Prompt: Where does the word "build" appear in the entries below? Copy each line that holds it.

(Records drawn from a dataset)
▬▬▬▬▬▬▬▬▬▬
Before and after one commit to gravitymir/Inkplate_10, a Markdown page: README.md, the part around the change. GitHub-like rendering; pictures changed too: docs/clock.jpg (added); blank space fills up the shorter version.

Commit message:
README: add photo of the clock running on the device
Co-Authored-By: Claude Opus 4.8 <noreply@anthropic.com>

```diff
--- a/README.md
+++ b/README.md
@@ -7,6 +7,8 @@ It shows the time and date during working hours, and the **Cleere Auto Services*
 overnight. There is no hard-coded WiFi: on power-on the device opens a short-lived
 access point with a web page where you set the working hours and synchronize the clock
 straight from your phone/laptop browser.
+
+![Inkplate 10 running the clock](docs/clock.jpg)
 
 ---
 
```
▬▬▬▬▬▬▬▬▬▬
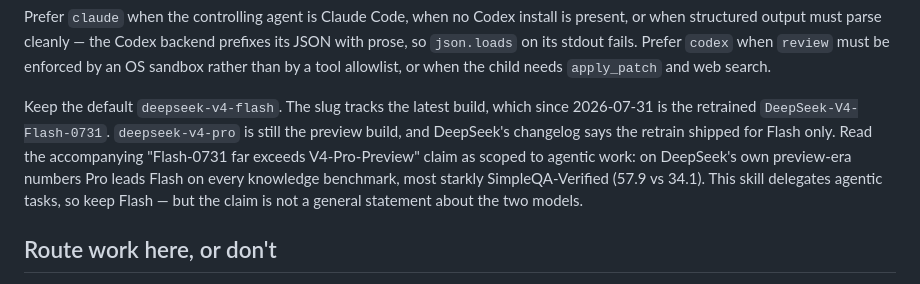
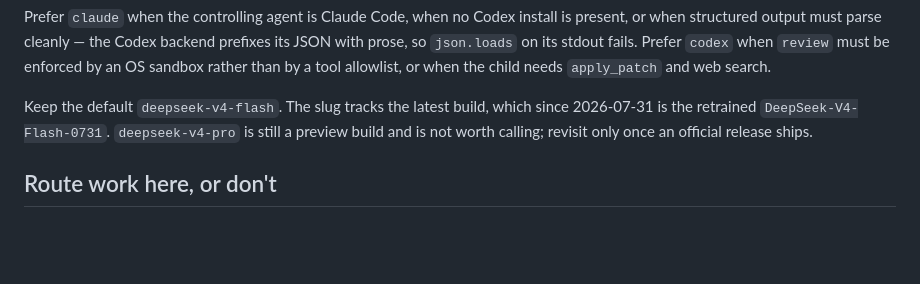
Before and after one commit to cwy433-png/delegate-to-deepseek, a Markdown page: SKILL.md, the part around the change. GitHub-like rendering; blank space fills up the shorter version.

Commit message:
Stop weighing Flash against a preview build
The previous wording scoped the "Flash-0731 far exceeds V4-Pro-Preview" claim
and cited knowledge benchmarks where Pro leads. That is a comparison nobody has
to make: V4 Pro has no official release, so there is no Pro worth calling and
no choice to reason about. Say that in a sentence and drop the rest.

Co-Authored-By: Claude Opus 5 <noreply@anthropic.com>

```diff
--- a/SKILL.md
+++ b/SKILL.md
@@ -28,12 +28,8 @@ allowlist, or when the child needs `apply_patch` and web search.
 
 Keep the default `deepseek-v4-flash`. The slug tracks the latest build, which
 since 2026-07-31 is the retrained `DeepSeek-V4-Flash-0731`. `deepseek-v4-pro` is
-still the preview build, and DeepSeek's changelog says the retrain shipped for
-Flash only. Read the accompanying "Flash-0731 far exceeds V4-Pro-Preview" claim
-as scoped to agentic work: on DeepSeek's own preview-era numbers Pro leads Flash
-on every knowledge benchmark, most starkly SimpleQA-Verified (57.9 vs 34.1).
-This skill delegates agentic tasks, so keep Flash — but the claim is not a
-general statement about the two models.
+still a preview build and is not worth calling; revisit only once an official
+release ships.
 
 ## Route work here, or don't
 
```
▬▬▬▬▬▬▬▬▬▬
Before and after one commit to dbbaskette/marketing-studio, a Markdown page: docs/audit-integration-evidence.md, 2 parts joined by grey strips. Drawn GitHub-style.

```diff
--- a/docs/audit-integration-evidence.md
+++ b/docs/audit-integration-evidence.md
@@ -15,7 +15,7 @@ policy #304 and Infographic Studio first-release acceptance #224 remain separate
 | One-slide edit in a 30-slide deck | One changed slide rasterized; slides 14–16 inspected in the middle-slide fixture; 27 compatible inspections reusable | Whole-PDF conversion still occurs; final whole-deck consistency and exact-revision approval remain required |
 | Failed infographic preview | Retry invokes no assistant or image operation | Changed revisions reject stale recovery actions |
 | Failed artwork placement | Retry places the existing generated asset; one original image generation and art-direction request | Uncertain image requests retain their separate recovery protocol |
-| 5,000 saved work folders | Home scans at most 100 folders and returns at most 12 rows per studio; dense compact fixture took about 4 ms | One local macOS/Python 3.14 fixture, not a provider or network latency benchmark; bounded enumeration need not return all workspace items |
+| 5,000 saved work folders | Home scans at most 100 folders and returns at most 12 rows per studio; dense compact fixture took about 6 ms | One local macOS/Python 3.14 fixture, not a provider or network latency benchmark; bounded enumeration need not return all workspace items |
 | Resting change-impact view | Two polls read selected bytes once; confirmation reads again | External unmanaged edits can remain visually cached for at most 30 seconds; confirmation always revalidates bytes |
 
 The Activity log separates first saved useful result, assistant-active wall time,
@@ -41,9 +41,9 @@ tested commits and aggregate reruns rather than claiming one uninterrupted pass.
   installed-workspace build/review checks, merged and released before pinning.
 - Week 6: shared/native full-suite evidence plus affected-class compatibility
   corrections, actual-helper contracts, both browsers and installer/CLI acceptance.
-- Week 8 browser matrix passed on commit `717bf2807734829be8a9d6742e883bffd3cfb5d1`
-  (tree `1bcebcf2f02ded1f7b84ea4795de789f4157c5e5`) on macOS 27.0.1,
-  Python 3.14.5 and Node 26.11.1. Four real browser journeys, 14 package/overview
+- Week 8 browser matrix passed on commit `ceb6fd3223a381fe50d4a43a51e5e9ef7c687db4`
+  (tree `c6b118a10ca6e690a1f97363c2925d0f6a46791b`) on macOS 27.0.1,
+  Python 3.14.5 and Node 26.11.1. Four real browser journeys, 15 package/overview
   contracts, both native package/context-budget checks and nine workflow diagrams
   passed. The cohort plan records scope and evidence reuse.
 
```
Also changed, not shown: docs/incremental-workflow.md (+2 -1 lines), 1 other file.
▬▬▬▬▬▬▬▬▬▬
Response below:
Stop weighing Flash against a preview build
 Keep the default `deepseek-v4-flash`. The slug tracks the latest build, which
-still the preview build, and DeepSeek's changelog says the retrain shipped for
+still a preview build and is not worth calling; revisit only once an official
   installed-workspace build/review checks, merged and released before pinning.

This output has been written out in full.